Niq Mhlongo
Niq Mhlongo reading a passage from his novel Dog Eat Dog.
Niq Mhlongo is the author of the celebrated "kwaito generation" novel Dog Eat Dog, which is culled from his and his friends' experiences growing up in Soweto and attending The University of Witwatersrand in Johannesburg. He writes, "The end of apartheid gave rise to this new, youthful and energetic generation that expresses itself through kwaito, Afro-pop and rap music as well as through poetry - hence I refer to it as the kwaito generation. This is the new national, hybrid generation that is united in a new kind of struggle: against Aids, poverty, xenophobia, unemployment, crime, etc."
Mzekezeke expounds on the genre of music that made him famous. Recorded at the Vaal Institute of Technology Fresher's Ball, March 12, 2005.

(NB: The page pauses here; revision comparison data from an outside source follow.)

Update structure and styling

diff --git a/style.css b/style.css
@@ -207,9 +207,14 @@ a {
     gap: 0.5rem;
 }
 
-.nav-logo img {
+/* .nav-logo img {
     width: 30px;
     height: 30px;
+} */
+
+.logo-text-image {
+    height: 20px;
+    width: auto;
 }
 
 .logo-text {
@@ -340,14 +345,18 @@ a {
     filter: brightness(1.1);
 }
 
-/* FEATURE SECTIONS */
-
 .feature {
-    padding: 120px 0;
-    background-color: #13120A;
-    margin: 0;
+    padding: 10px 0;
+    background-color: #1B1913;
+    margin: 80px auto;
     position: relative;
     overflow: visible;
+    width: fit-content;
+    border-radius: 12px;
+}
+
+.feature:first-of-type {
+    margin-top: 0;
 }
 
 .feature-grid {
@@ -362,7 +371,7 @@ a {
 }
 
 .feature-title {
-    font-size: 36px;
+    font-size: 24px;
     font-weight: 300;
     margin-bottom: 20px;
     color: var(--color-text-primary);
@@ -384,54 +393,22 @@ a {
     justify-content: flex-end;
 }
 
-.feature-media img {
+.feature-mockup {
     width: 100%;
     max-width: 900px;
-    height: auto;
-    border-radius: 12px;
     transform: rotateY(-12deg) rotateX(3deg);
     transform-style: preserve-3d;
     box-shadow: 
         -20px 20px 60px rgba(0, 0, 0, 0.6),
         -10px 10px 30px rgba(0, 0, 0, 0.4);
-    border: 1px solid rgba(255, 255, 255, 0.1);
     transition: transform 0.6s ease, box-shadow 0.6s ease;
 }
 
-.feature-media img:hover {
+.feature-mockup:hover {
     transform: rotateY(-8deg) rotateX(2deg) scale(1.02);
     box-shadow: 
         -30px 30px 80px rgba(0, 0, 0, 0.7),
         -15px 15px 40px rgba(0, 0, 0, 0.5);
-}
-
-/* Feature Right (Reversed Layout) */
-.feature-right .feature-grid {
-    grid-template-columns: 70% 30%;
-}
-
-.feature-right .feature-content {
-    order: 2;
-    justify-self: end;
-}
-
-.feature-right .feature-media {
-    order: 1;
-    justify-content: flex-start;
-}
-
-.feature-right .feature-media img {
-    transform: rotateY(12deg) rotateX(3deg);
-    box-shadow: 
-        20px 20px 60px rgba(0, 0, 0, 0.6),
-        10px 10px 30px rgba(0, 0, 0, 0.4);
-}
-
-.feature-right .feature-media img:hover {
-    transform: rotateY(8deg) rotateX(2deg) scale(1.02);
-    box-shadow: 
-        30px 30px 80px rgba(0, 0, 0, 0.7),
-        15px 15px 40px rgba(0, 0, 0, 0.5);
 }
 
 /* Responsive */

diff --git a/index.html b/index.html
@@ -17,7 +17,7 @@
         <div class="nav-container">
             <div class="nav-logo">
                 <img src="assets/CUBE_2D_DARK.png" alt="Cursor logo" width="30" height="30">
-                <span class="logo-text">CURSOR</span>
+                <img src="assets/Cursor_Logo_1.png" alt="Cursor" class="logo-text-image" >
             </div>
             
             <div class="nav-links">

Mzekezeke (pron: "Mm-ZEH-geh-ZEH-geh) is the Unknown Comic of kwaito. His real identity is unknown as he is never seen in public without his signature balaclava mask and yellow overalls. Mzekezeke hails from Tembisa, north of Johannesburg. He began his career as a recurring guest on Johannesburg radio station YFM, making prank calls and poking fun at celebrities. Soon he was recording his own CDs, winning awards and appearing on television. He says he wears the mask to "represent the normal man in the street. I'm the voice for the voiceless. I represent the poor people of this country. I'm their voice. As you can see me now, hear me now, I'm talking. They are not here to talk to you. Because they are in the ghetto."
Zola gives reporter Sean Cole an African name.
An extended free-style session with kwaito superstar Zola, his producer Thaso, Ghetto Ruff engineer Mpho Pholo (aka 37 MPH) and two of up-and-coming rappers Zola has taken under his wing, Tuks and Slice.
Zola - At a young age, Bonginkosi Dlamini was nicknamed Zola after the rough-and-tumble section of Soweto where he grew up. (It made sense, he says, since his uncle was nicknamed Soweto.) Years later he would become one of at least half a dozen kwaito stars to emerge from Zola, including kwaito pioneer Mdu Masilela and crossover sensation Mandoza (aka Mdu Tshabalala). Zola is probably the most popular kwaito artist in the country. His fame has been propelled by his hit reality TV show Zola 7 in which he travels around the country, and sometimes the continent, trying to solve people's problems and make their dreams come true. In 2005, he won the South African Music Association's Artist of the Year award. He is the owner of the music company Guluva Entertainment and a champion of younger performers whom he's helped into the industry. Lance Stehr of Ghetto Ruff records calls him the second biggest brand in the country next to Nelson Mandela.